The question here is: What took him so long?
Fraser’s official title is board chairman, but his job is actually ringmaster of the most dysfunctional circus in this state. That’s saying something.
This school board routinely meets for four hours at a clip because, as Fraser said, it takes them an hour to do what should take five minutes. For a group that gripes so much about its paltry pay, they do their best to lower their per-hour compensation.
Now, as board member Elizabeth Moffly says, it’s not their job to be a rubber-stamp for the administration — and she’s right. But the board’s role is largely to set policy. Yet some of them feel the urge to micromanage everything in the district ad nauseam. Or nausea.
It’s either that, or they just like to hear themselves talk.
Sadly, no one else does.
There was nothing atypical about Monday’s meeting — and that’s the problem.
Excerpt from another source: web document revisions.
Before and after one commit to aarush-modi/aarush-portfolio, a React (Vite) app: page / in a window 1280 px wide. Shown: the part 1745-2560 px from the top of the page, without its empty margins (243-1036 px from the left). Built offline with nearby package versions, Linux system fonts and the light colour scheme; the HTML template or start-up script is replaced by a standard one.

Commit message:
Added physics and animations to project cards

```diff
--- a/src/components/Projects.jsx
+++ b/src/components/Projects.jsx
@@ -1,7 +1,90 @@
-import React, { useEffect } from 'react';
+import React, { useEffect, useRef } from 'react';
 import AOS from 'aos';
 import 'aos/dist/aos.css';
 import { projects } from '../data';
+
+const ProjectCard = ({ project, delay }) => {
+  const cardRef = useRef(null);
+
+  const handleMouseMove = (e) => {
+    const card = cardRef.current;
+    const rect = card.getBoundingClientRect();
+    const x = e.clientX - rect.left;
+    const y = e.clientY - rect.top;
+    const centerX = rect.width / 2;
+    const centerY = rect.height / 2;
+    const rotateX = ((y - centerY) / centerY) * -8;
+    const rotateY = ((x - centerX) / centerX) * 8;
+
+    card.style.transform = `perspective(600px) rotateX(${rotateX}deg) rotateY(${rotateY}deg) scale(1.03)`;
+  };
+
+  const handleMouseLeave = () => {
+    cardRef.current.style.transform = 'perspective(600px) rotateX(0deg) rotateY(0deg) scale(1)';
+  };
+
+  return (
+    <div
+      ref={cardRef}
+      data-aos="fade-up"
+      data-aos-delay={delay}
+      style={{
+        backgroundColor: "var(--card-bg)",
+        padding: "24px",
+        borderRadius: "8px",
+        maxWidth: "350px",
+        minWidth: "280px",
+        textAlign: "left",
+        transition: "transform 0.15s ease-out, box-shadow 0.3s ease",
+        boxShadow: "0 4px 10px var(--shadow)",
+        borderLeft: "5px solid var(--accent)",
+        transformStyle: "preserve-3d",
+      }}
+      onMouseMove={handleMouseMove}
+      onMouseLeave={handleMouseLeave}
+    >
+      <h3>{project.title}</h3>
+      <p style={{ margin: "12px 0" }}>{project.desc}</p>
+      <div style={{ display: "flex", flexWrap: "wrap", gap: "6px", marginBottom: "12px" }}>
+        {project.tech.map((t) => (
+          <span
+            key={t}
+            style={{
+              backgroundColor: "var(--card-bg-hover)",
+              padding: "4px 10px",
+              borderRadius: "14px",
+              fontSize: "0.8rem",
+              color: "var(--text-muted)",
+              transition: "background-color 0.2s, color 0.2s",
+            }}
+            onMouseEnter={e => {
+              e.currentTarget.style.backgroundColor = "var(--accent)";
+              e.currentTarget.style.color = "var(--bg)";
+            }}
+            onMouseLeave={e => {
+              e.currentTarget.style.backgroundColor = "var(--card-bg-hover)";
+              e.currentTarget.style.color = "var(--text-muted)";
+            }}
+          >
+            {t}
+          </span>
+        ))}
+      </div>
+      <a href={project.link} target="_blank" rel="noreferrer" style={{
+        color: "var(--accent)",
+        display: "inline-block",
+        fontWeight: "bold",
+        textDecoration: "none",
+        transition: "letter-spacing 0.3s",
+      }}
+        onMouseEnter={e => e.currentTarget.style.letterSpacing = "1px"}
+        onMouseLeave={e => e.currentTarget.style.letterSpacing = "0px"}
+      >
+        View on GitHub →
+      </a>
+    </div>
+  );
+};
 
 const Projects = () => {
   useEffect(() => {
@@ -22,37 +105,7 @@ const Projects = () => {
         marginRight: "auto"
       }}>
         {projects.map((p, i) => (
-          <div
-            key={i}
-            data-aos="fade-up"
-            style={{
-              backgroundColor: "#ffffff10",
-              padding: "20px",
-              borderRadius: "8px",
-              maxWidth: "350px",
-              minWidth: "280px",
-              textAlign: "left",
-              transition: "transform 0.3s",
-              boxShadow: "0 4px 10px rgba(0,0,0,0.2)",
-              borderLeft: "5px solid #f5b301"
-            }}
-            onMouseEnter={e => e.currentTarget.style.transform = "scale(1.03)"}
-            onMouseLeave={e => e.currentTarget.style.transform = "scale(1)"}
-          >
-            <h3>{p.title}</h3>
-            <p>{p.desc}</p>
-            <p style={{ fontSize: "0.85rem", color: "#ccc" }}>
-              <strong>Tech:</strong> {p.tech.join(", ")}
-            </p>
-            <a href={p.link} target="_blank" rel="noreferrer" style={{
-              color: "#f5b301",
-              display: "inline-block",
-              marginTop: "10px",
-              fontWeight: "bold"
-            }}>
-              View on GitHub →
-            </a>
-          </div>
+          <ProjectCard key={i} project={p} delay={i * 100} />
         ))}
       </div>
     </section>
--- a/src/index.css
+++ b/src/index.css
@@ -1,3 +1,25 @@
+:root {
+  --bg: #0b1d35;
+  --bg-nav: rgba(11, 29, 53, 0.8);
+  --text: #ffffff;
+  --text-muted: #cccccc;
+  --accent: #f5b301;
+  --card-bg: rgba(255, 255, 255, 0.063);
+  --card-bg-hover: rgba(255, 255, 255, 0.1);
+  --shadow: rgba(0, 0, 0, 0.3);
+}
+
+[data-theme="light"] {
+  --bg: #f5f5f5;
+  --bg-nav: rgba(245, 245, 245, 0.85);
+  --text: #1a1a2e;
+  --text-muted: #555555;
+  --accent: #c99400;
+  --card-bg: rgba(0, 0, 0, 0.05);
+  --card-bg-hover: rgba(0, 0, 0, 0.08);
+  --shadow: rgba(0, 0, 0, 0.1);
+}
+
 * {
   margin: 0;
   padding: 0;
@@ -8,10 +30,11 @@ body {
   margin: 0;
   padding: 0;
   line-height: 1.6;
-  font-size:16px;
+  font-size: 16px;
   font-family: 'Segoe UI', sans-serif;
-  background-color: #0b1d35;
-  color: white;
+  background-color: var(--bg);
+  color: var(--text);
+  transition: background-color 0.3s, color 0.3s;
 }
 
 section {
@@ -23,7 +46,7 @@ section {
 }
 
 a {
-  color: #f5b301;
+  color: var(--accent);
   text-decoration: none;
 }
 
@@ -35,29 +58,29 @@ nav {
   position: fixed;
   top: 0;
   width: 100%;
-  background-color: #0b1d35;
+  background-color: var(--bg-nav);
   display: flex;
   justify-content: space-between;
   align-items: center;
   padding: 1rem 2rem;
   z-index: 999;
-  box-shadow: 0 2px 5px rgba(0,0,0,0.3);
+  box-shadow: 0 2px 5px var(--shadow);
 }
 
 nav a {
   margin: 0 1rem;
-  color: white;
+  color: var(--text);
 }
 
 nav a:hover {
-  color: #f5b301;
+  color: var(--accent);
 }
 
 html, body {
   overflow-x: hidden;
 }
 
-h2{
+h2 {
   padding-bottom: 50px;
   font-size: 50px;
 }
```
The nuttiness never stops at 75 Calhoun.
First, they couldn’t approve the minutes of the previous meeting until Elizabeth Kandrac read them aloud, apparently in protest of the part that mentioned her taking yet another taxpayer-funded junket after her final meeting as a board member, in October.
Then, when the district asked the board to sign off on hiring a new executive director of strategy and communication, Kandrac asked for the candidate’s SAT scores and wanted to give her a writing test.
Finally, there was an hour spent on a routine contract with local police forces to keep cops in the schools. The same thing happened last year, forcing the board to have a “workshop” on it. But still, a few board members said they didn’t get their questions answered. Actually, other board members say, they just didn’t like the answers they got.
It’s no wonder Fraser walked out.
All this sideshow stuff may play well with the talk radio crowd, but it accomplishes nothing.
When Fraser noted they were wasting time, board member Chris Collins pointed out that they could talk all night. He’s right.
And that seems to be the point here — yammering, that is — much more so than actually improving schools.
Board members and district officials are loathe to talk about this on the record, for fear of fanning the flames. But bottom line is, they say that one side of this board refuses to compromise (sound familiar) and monopolizes the discussion before the majority rules. There’s no civility, no respect for Robert’s Rules of Order, and no respect for the chairman.
If Fraser has done anything wrong, it’s is attempting to be fair to every board member — because they haven’t returned the favor.
Fraser was making a big statement when he walked out, and voters ought to listen. Perhaps we should start asking school board candidates for their SAT scores — and proof of residency.
And they should all sign a pledge promising to never join the circus.
Reach Brian Hicks at firstname.lastname@example.org or follow him on Twitter at @BriHicks_PandC